  • Influencing and negotiating skills (from writing funding bids, securing resources from within your department, etc)
  • Creating and presenting ideas (in your teaching, or to draw in external funding)
  • Teamworking
  • Mentoring and coaching (of young lecturers and PhDs/post docs)

Are there any other situations in which you’ve been able to demonstrate these kinds of interpersonal skills? Please respond through the Comment function to tell us more.

The focus of project management outside the university sector will be somewhat different from what you’ve experienced in the university. The Cheeky Scientist explains: “Unlike academia, where the main purpose of your projects was to generate publishable data, industry decisions should be made taking into account the bigger picture and business goals of the organization. Industry projects tend to be more time sensitive relative to academia and there is little room for exploratory research that deviates from the primary objectives of a project.” This applies to all researchers, not just scientists, of course.

Tomorrow we will look at Communication Skills – a big part of your work in writing and talking about your research. See you for coffee and conversation on Wednesday too!

PS Don’t forget to keep a record of your tasks today, just like you did yesterday. On Friday we’ll review that list to see where your skill strengths lie.


  1. My three activities were:
    1) organised a discount for an order for reagents needed for my PhD and our research group; 2) organised an undergraduate research conference; 3) organised several social events at my residential hall

    I organised a discount for a large order during a period where our group did not have much funding. To do this, I produced a list of all the reagents and consumables that we use from the company. I then liaised with my supervisor and other group members to determine whether any other items needed to be added. I wrote to the regional sales representative of the company to determine whether they could provide us with a quote for a bulk purchase. He provided us with a significant discount (~40% on most items). We were, therefore, able to make our funding go further over this period.

    1. What a great example, Sash! Every workplace needs a person like you on their team 🙂 You could use this example to demonstrate not only skills in budgeting/procurement/financial management, but also in areas of negotiation, collaboration, team work, etc. I think your example will also help others see how they too have built all sorts of skills along the way – thank you for sharing!

  2. Three activities are: 1. I presented a paper at a conference in Melbourne. 2. I coordinated and facilitated a reading group for postgraduate students. 3. I have home educated my children for seventeen years.

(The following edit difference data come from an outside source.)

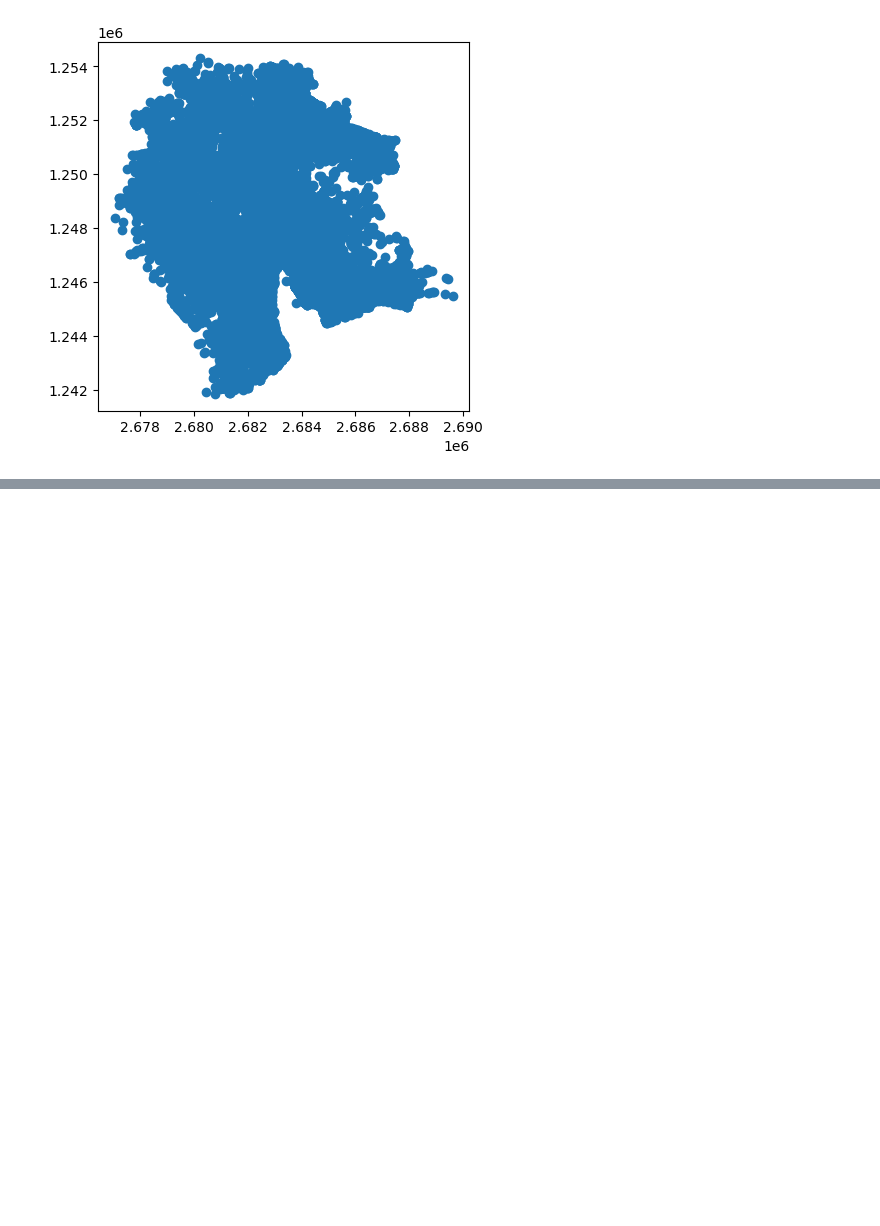
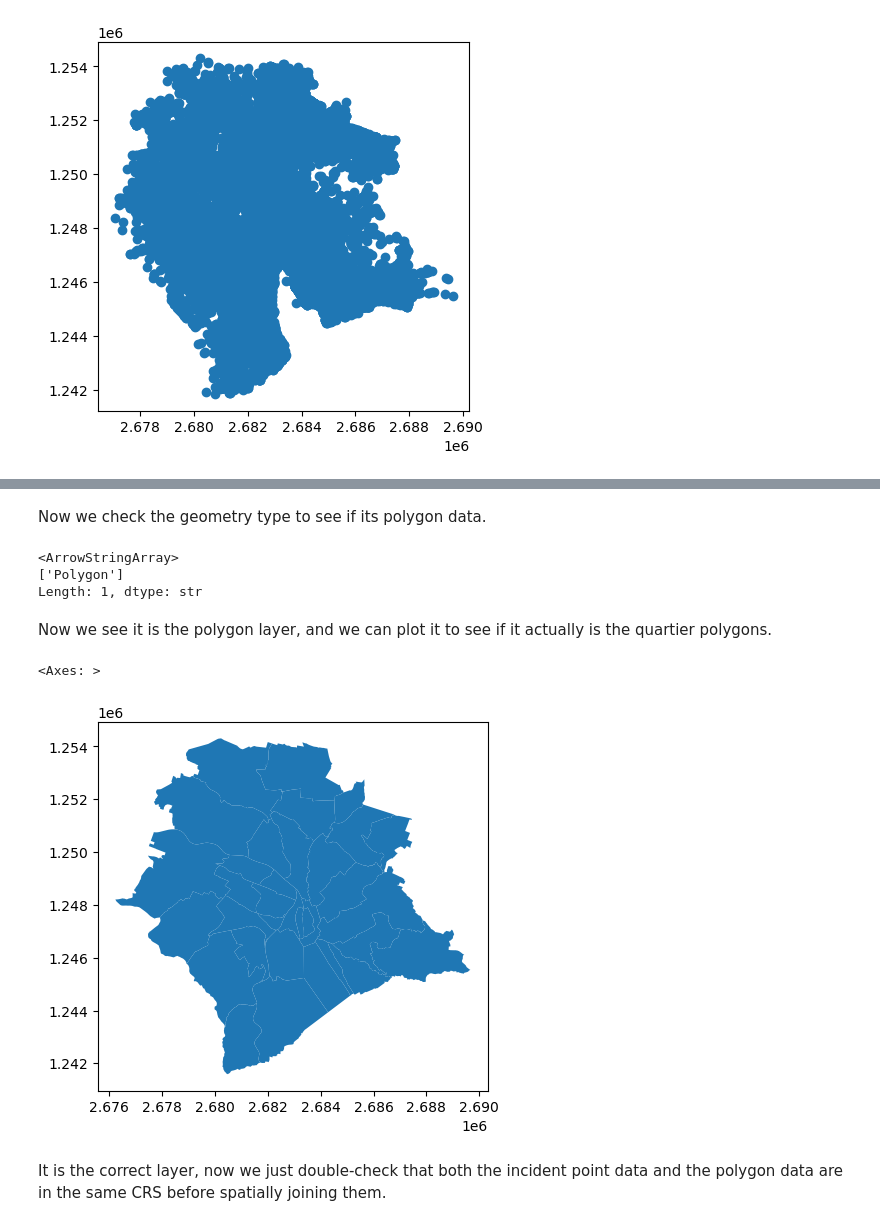
Before and after one commit to dnugent01/zurich-urban-issues, a Jupyter notebook: notebooks/analysis.ipynb, the cells around one changed output, grey strips where cells are left out. Drawn from its saved outputs; the diff is of its cells as text; code cells hidden in the pictures; blank space fills up the shorter version.

Commit message:
imported quartier polygon dataset, spatially joined point and polygon datasets, assigned incidents to quartiers

```diff
--- a/notebooks/analysis.ipynb
+++ b/notebooks/analysis.ipynb
@@ -89,0 +134,19 @@ zurich_gdf.to_file("../data/processed/zurich_gdf.gpkg") #save the data to the fo
+# %%
+zurich_quartier_polygons = gpd.read_file("../data/raw/data.gpkg", layer="stzh.adm_statistische_quartiere_map")
+# %% [markdown]
+Now we check the geometry type to see if its polygon data.
+# %%
+zurich_quartier_polygons.geom_type.unique()
+# %% [output]
+<ArrowStringArray>
+['Polygon']
+Length: 1, dtype: str
+# %% [markdown]
+Now we see it is the polygon layer, and we can plot it to see if it actually is the quartier polygons.
+# %%
+zurich_quartier_polygons.plot()
+# %% [output]
+<Axes: >
+[figure, added]
+# %% [markdown]
+It is the correct layer, now we just double-check that both the incident point data and the polygon data are in the same CRS before spatially joining them.
```
Also changed, not shown: parts of 18 cells of this notebook, 3 other files.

    I coordinated and facilitated a reading group for postgraduate students. To achieve this, I needed to recruit students to participate and find a time and place to conduct the meetings. I liaised with the postgraduate coordinator about the format for the meetings, room bookings and funding for snacks. I wrote an email to postgraduate students to gauge their interest and created a list of participants. For each meeting, I would circulate a session plan outlining the proposed topic and the format for discussion. I would facilitate the conversation by presenting ideas to launch the discussion and encourage others to contribute. I would use my negotiation skills to stay on topic and move the conversation forward in the time-limited discussion. As a result, the discussion was an enthusiastic exchange of ideas and a team-building exercise between fellow students.

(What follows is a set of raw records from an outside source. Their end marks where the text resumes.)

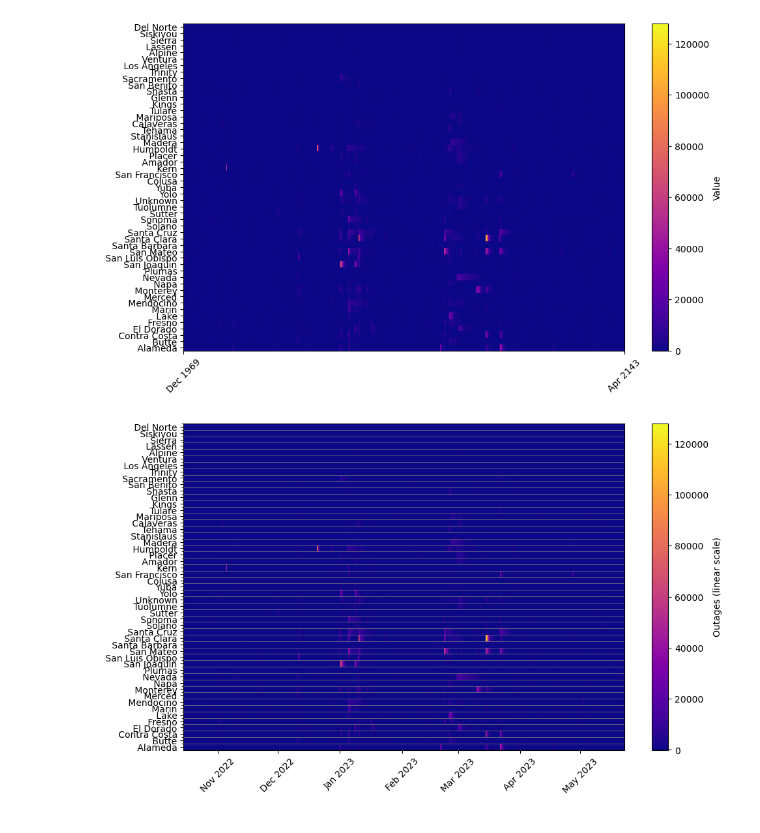
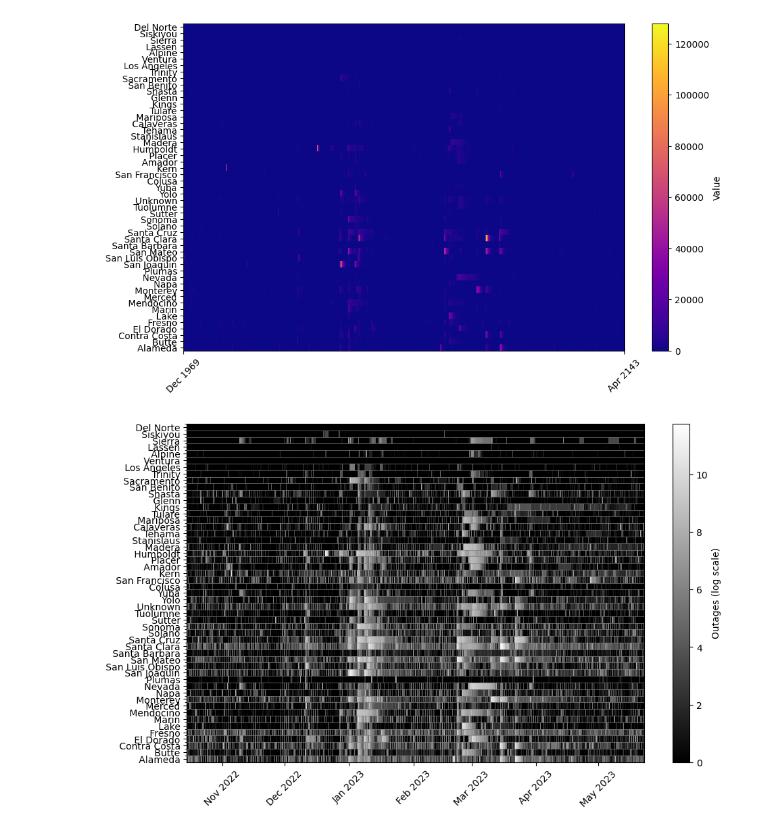
Before and after one commit to headrotor/powerscraper, a Jupyter notebook: data/dataviz.ipynb, the cells around one changed output. Drawn from its saved outputs; the diff is of its cells as text; code cells hidden in the pictures.

Commit message:
try different colors

```diff
--- a/data/dataviz.ipynb
+++ b/data/dataviz.ipynb
@@ -106,36 +178,36 @@ fig, ax = plt.subplots(figsize=(10, 6))
 X, Y = np.meshgrid(x, np.arange(data.shape[1]))
 
 # Plot the data as a colored mesh
 #linear
-mesh = ax.pcolormesh(X, Y, data.T, cmap='plasma')
+#mesh = ax.pcolormesh(X, Y, data.T, cmap='plasma')
 
 #log
-#mesh = ax.pcolormesh(X, Y, np.log(data.T + 1) , cmap='plasma')
+mesh = ax.pcolormesh(X, Y, np.log(data.T + 1) , cmap='gist_yarg_r')
 
 # Add a colorbar with label
-#plt.colorbar(mesh, ax=ax, label='Outages (log scale)')
-plt.colorbar(mesh, ax=ax, label='Outages (linear scale)')
+plt.colorbar(mesh, ax=ax, label='Outages (log scale)')
+#plt.colorbar(mesh, ax=ax, label='Outages (linear scale)')
 
 
 # Add horizontal grid lines
 yticks = np.arange(len(df.columns[3:-1])) + 0.5
 ax.set_yticks(yticks, minor=False)
 ax.set_yticks(yticks, minor=True)
 ax.grid(axis='y', linestyle='-', linewidth=0.5, color='gray', which='minor')
 
 
 
 # Set the x-axis label and format the tick labels as months
 ax.xaxis.set_major_locator(mdates.MonthLocator())
 ax.xaxis.set_major_formatter(mdates.DateFormatter('%b %Y'))
 
 plt.xticks(rotation=45)  # Rotate x-axis tick labels for better readability
 
 # Add y-axis tick labels with column header names
 plt.yticks(np.arange(len(df.columns[3:-1])), df.columns[3:-1])
 plt.yticks(rotation=0)  # Rotate y-axis tick labels to horizontal orientation
 
 plt.tight_layout()  # Adjust the spacing between subplots
-plt.savefig('county-img-lin.png', bbox_inches='tight', dpi=600);
+plt.savefig('county-img-log-gist_yarg_r.png', bbox_inches='tight', dpi=600);
 # %% [output]
-[figure, old version]
+[figure, new version]
```
Also changed, not shown: parts of 3 cells of this notebook.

    1. This example covers such a huge range of skills, Jenni! (And it sounds like a wonderful initiative to enrich the research culture in your area.) Sometimes people overlook activities like this as just something they did on the side, but it can provide a really clear demonstration that you are the kind of person who can make things happen. Sounds like you could run all sorts of committees (keeping people informed and on track); organise events; succeed in funding bids; negotiate with stakeholders; build community, etc, etc, etc!

Leave a Reply

Your email address will not be published. Required fields are marked *